23.5 C
Belgrade
Supported byspot_img
spot_img

Aurubis starts construction of plant to extract copper and nickel from recycled material, bleed

Member of Europium Groupspot_img
Supported byspot_img

The new hydrometallurgical recycling facility, Bleed treatment Olen Beerse (BOB), will increase the site’s recycling capacity by processing electrolytes, known as bleed, more quickly to recover higher amounts of precious metals, Aurubis chief executive officer (CEO) Roland Harings told Fastmarkets in an exclusive interview in December.

Bleeds from copper electrolysis or electrowinning processes potentially contain high amounts of acid, copper and nickel.

The new plant will recover metals such as nickel and copper from the electrolyte stream generated in tank houses during metal production at Aurubis’ Beerse and Olen sites.
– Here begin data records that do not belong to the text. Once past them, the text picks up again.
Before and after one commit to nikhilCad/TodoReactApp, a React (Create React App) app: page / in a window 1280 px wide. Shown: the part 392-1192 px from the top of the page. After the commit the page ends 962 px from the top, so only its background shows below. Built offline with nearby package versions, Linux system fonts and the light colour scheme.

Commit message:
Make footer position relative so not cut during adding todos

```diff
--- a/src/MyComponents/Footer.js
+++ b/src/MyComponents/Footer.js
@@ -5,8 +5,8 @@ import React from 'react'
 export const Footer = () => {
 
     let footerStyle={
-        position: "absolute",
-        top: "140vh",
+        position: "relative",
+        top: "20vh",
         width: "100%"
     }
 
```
Supported by

How does the BOB process work?

Metals will be recovered and impurities removed in a four-step process at the BOB.
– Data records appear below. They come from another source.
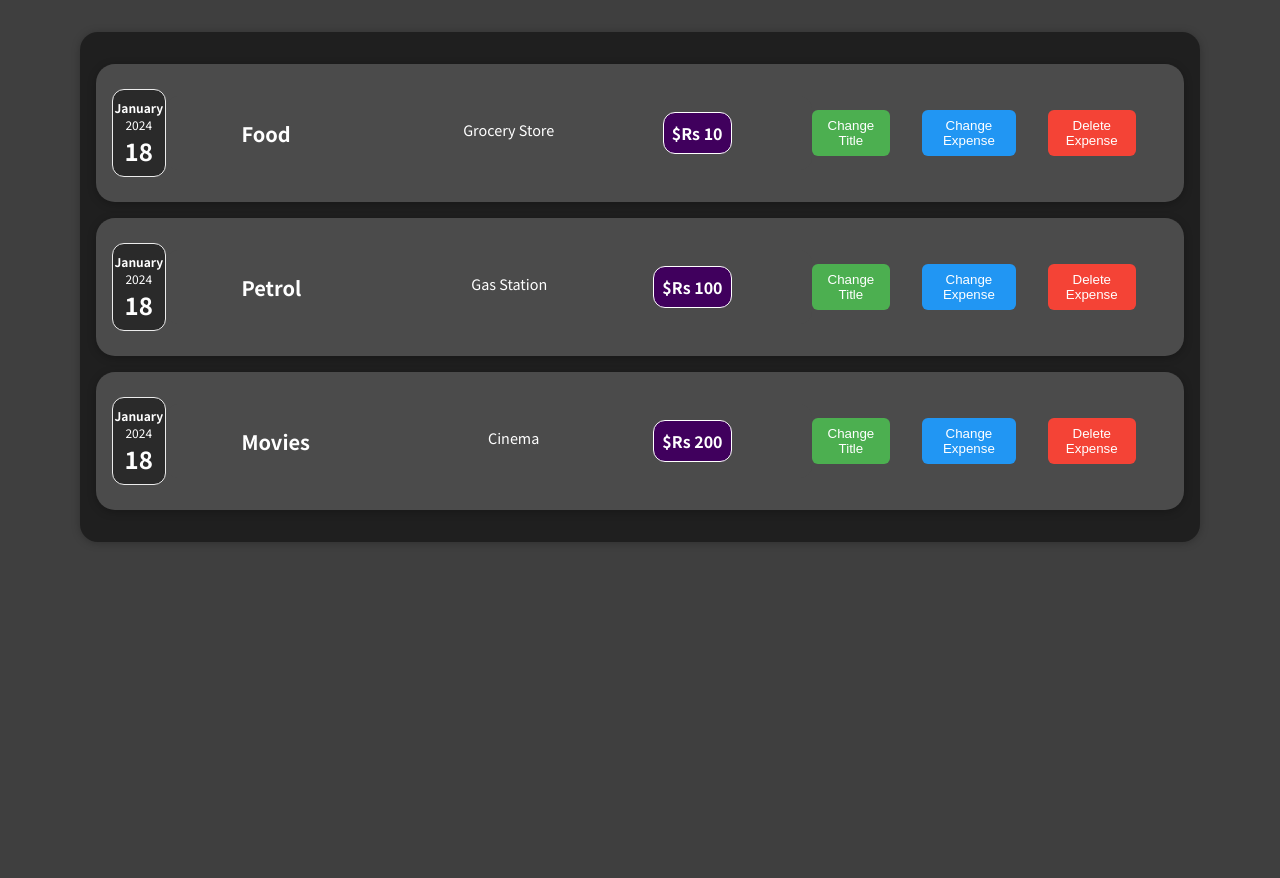
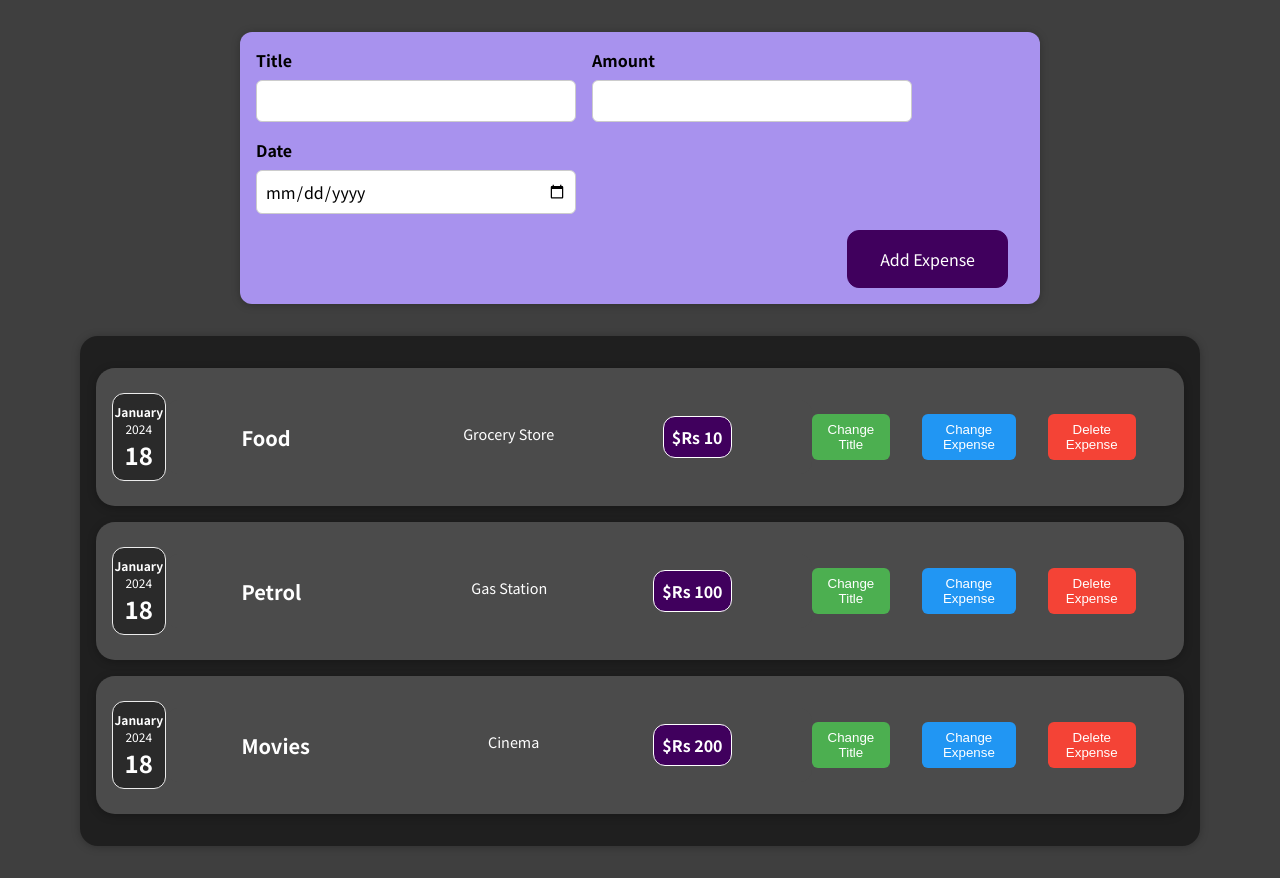
Before and after one commit to Pratyasha955/Reactjs-project, a React (Create React App) app: page / in a window 1280 px wide. Before the commit the page ends 800 px from the top, so only its background shows below. Built offline with nearby package versions, Linux system fonts and the light colour scheme.

Commit message:
first Component

```diff
--- a/src/App.js
+++ b/src/App.js
@@ -1,3 +1,6 @@
+import React from 'react';
+
+import NewExpense from './components/NewExpense/NewExpense';
 import Expenses from './components/Expenses/Expenses';
 
 function App() {
@@ -27,6 +30,7 @@ function App() {
       <div>
         {expenseItems}
       </div> */}
+      <NewExpense />
       <Expenses items={expenses} />
     </div>
   );
--- /dev/null
+++ b/src/components/NewExpense/ExpenseForm.css
@@ -0,0 +1,26 @@
+.new-expense__controls {
+    display: flex;
+    flex-wrap: wrap;
+    gap: 1rem;
+    margin-bottom: 1rem;
+    text-align: left;
+  }
+
+  .new-expense__control label {
+    font-weight: bold;
+    margin-bottom: 0.5rem;
+    display: block;
+  }
+
+  .new-expense__control input {
+    font: inherit;
+    padding: 0.5rem;
+    border-radius: 6px;
+    border: 1px solid #ccc;
+    width: 20rem;
+    max-width: 100%;
+  }
+
+  .new-expense__actions {
+    text-align: right;
+  }
--- /dev/null
+++ b/src/components/NewExpense/ExpenseForm.js
@@ -0,0 +1,51 @@
+import React from 'react';
+
+import './ExpenseForm.css';
+
+const ExpenseForm = () => {
+    const titleChangeHandler = (event) => {
+        console.log(event.target.value);
+      };
+
+      const amountChangeHandler = (event) => {
+        console.log(event.target.value);
+      };
+
+      const dateChangeHandler = (event) => {
+        console.log(event.target.value);
+      };
+
+      return (
+        <form>
+          <div className='new-expense__controls'>
+            <div className='new-expense__control'>
+              <label>Title</label>
+              <input type='text' onChange={titleChangeHandler} />
+            </div>
+            <div className='new-expense__control'>
+              <label>Amount</label>
+              <input
+                type='number'
+                min='0.01'
+                step='0.01'
+                onChange={amountChangeHandler}
+              />
+            </div>
+            <div className='new-expense__control'>
+              <label>Date</label>
+              <input
+                type='date'
+                min='2019-01-01'
+                max='2022-12-31'
+                onChange={dateChangeHandler}
+              />
+            </div>
+          </div>
+          <div className='new-expense__actions'>
+            <button type='submit'>Add Expense</button>
+          </div>
+        </form>
+      );
+    };
+
+    export default ExpenseForm;
--- /dev/null
+++ b/src/components/NewExpense/NewExpense.css
@@ -0,0 +1,38 @@
+.new-expense {
+    background-color: #a892ee;
+    padding: 1rem;
+    margin: 2rem auto;
+    width: 50rem;
+    max-width: 95%;
+    border-radius: 12px;
+    text-align: center;
+    box-shadow: 0 1px 8px rgba(0, 0, 0, 0.25);
+  }
+
+  .new-expense button {
+    font: inherit;
+    cursor: pointer;
+    padding: 1rem 2rem;
+    border: 1px solid #40005d;
+    background-color: #40005d;
+    color: white;
+    border-radius: 12px;
+    margin-right: 1rem;
+  }
+
+  .new-expense button:hover,
+  .new-expense button:active {
+    background-color: #510674;
+    border-color: #510674;
+  }
+
+  .new-expense button.alternative {
+    color: #220131;
+    border-color: transparent;
+    background-color: transparent;
+  }
+
+  .new-expense button.alternative:hover,
+  .new-expense button.alternative:active {
+    background-color: #ddb3f8;
+  }
--- /dev/null
+++ b/src/components/NewExpense/NewExpense.js
@@ -0,0 +1,14 @@
+import React from 'react';
+
+import ExpenseForm from './ExpenseForm';
+import './NewExpense.css';
+
+const NewExpense = () => {
+  return (
+    <div className='new-expense'>
+      <ExpenseForm />
+    </div>
+  );
+};
+
+export default NewExpense;
```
Copper will be recovered by evaporation and crystallization
Copper will be recovered by traditional electrowinning
Nickel will be recovered by evaporation and crystallization
The remaining impurities will be removed

BOB is expected to have the capacity to treat approximately 81,000 tonnes per year of electrolyte input material. Aurubis Olen produces copper anodes, cathodes, wire rod and specialty wire, while Aurubis Beerse recycles and refines materials into non-ferrous metals, metal products and minerals.

Commissioning of BOB is planned for the second half of 2024 and the plant is expected to be fully operational in the 2025/26 fiscal year. “This additional recycling facility allows us to cover the full production cycle in-house – a true milestone for the Olen plant,” Aurubis Olen and Aurubis Beerse managing director Dirk Vandenberghe said.

Aurubis is also building a new Advanced Sludge Processing Aurubis (ASPA) plant in Beerse. The hydrometallurgical plant is set to be commissioned in the 2024/25 fiscal year, according to the company.

The ASPA facility will process anode sludge (also called slime), an intermediate product from electrolytic copper refining at the Aurubis recycling sites in Beerse, Belgium and Lünen, Germany. It will enable an increased extraction of precious metals, such as gold and silver, as well as full recovery of tin.

The ASPA will process approximately 2,500 tonnes per annum of anode sludge, according to Aurubis.

 

Source: Fastmarkets

Supported byElevatePR Digital

Related News

Navigating Serbia’s lithium debate: Economic prospects and environmental risks

The prospect of lithium extraction in Serbia has reignited fears of environmental devastation among its citizens, following the European Commission's (EC) announcement of negotiations...

Struggle for lithium: Divisions emerge in Portugal’s rural communities

For generations, Aida Fernandes' family has called a village nestled in Portugal's northern mountains home. Here, they tended to cattle and cultivated grapes in...

Lundin Mining implements sustainability-linked loan terms

Lundin Mining Corporation has recently revised the terms of its two credit facilities, namely a US$1.75 billion revolving credit facility and a US$800 million...

Strategic solutions: EU’s Critical Raw Materials Act and sustainable tech transition

The transition towards climate sustainability is inherently linked to a transition in materials usage. While past international focus was primarily on oil, gas and...
Supported by
Supported by
Supported by
error: Content is protected !!